Data provided:
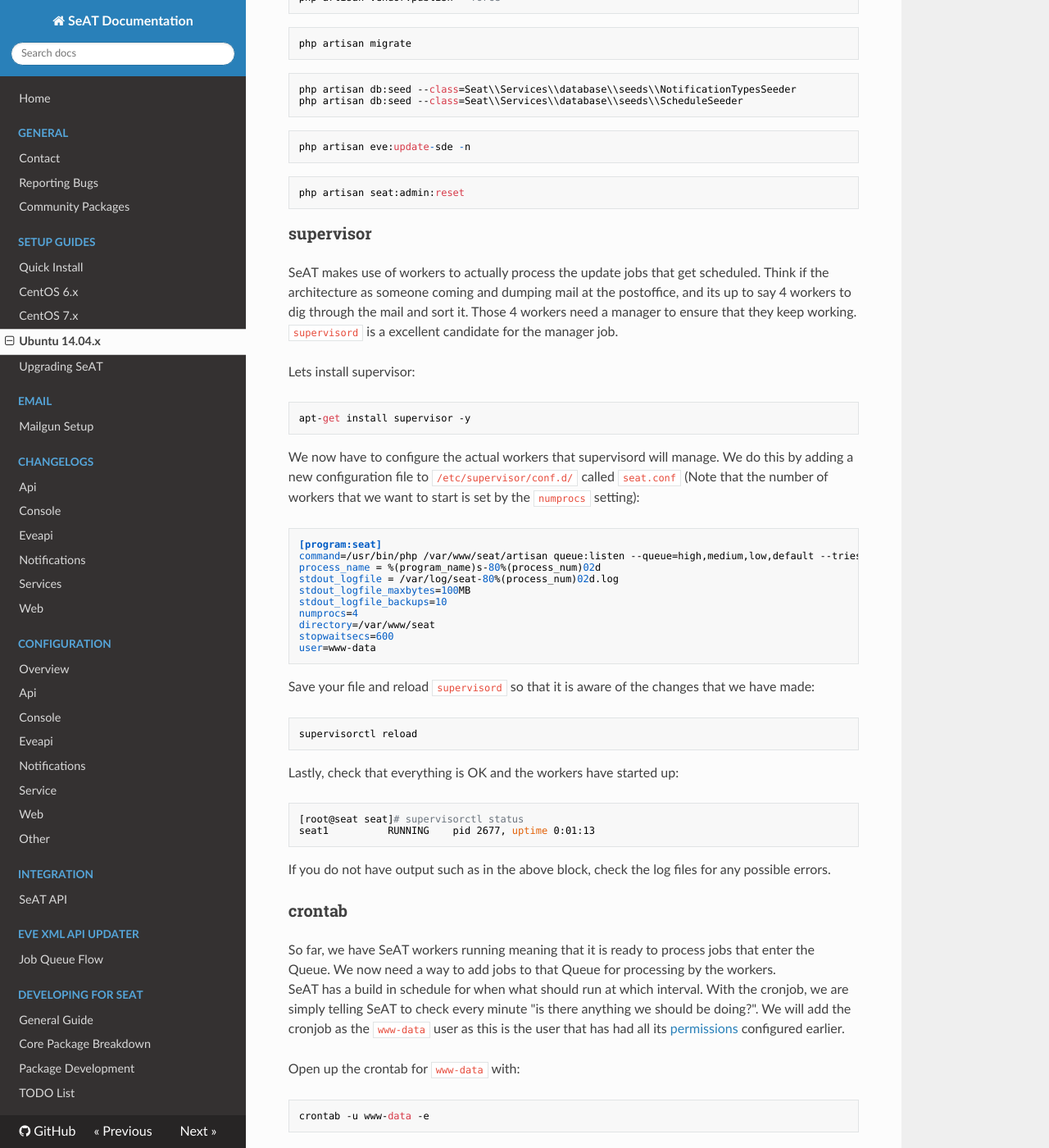
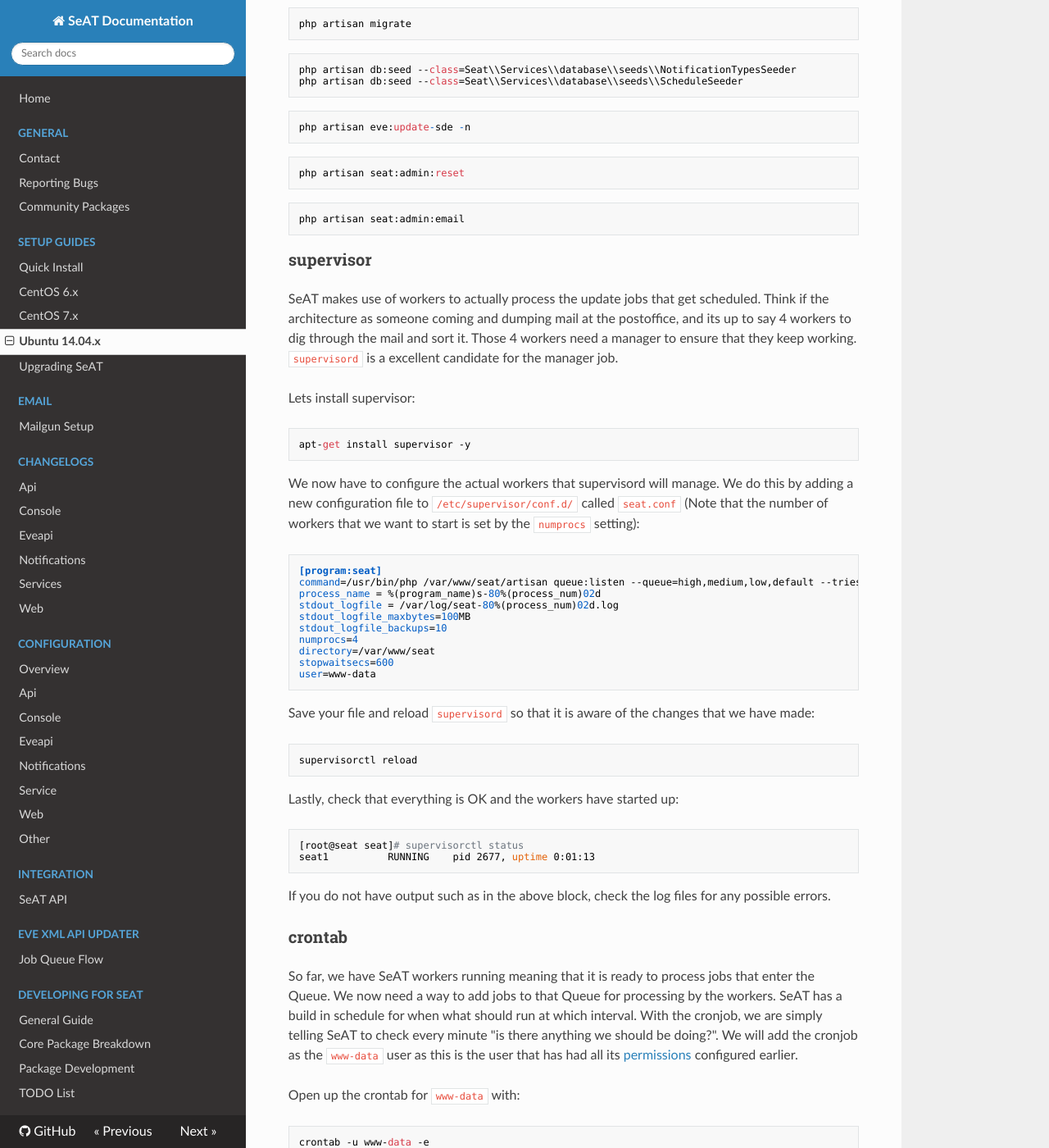
Before and after one commit to zenobio93/seat-docs, an MkDocs documentation site: the page built from docs/setup_guides/ubuntu1404.md, in a window 1280 px wide and 1400 px high, scrolled down 5862 px. Shown: the whole window at 82% size. Built offline with MkDocs 1.6.1, drawn with Linux system fonts in a browser that asks for light colours; nearby versions of some CDN libraries; old or Windows-style settings are respelled for this version of MkDocs.

Commit message:
Add `php artisan seat:admin:email` to install guides
Ref: eveseat/seat#98

````diff
--- a/docs/setup_guides/ubuntu1404.md
+++ b/docs/setup_guides/ubuntu1404.md
@@ -220,6 +220,9 @@
 ```
 php artisan seat:admin:reset
 ```
+```
+php artisan seat:admin:email
+```
 
 ### supervisor
 SeAT makes use of workers to actually process the update jobs that get scheduled. Think if the architecture as someone coming and dumping mail at the postoffice, and its up to say 4 workers to dig through the mail and sort it. Those 4 workers need a manager to ensure that they keep working. `supervisord` is a excellent candidate for the manager job.
````
Also changed, not shown: docs/setup_guides/centos6.md (+3 -0 lines), docs/setup_guides/centos7.md (+3 -0 lines), docs/setup_guides/quick_install.md (+2 -1 lines).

Work request: Before printing anything, remove the pictures; then print all the records exactly.

Finished task:
Before and after one commit to zenobio93/seat-docs, an MkDocs documentation site: the page built from docs/setup_guides/ubuntu1404.md, in a window 1280 px wide and 1400 px high, scrolled down 5862 px. Shown: the whole window at 82% size. Built offline with MkDocs 1.6.1, drawn with Linux system fonts in a browser that asks for light colours; nearby versions of some CDN libraries; old or Windows-style settings are respelled for this version of MkDocs.

Commit message:
Add `php artisan seat:admin:email` to install guides
Ref: eveseat/seat#98

````diff
--- a/docs/setup_guides/ubuntu1404.md
+++ b/docs/setup_guides/ubuntu1404.md
@@ -220,6 +220,9 @@
 ```
 php artisan seat:admin:reset
 ```
+```
+php artisan seat:admin:email
+```
 
 ### supervisor
 SeAT makes use of workers to actually process the update jobs that get scheduled. Think if the architecture as someone coming and dumping mail at the postoffice, and its up to say 4 workers to dig through the mail and sort it. Those 4 workers need a manager to ensure that they keep working. `supervisord` is a excellent candidate for the manager job.
````
Also changed, not shown: docs/setup_guides/centos6.md (+3 -0 lines), docs/setup_guides/centos7.md (+3 -0 lines), docs/setup_guides/quick_install.md (+2 -1 lines).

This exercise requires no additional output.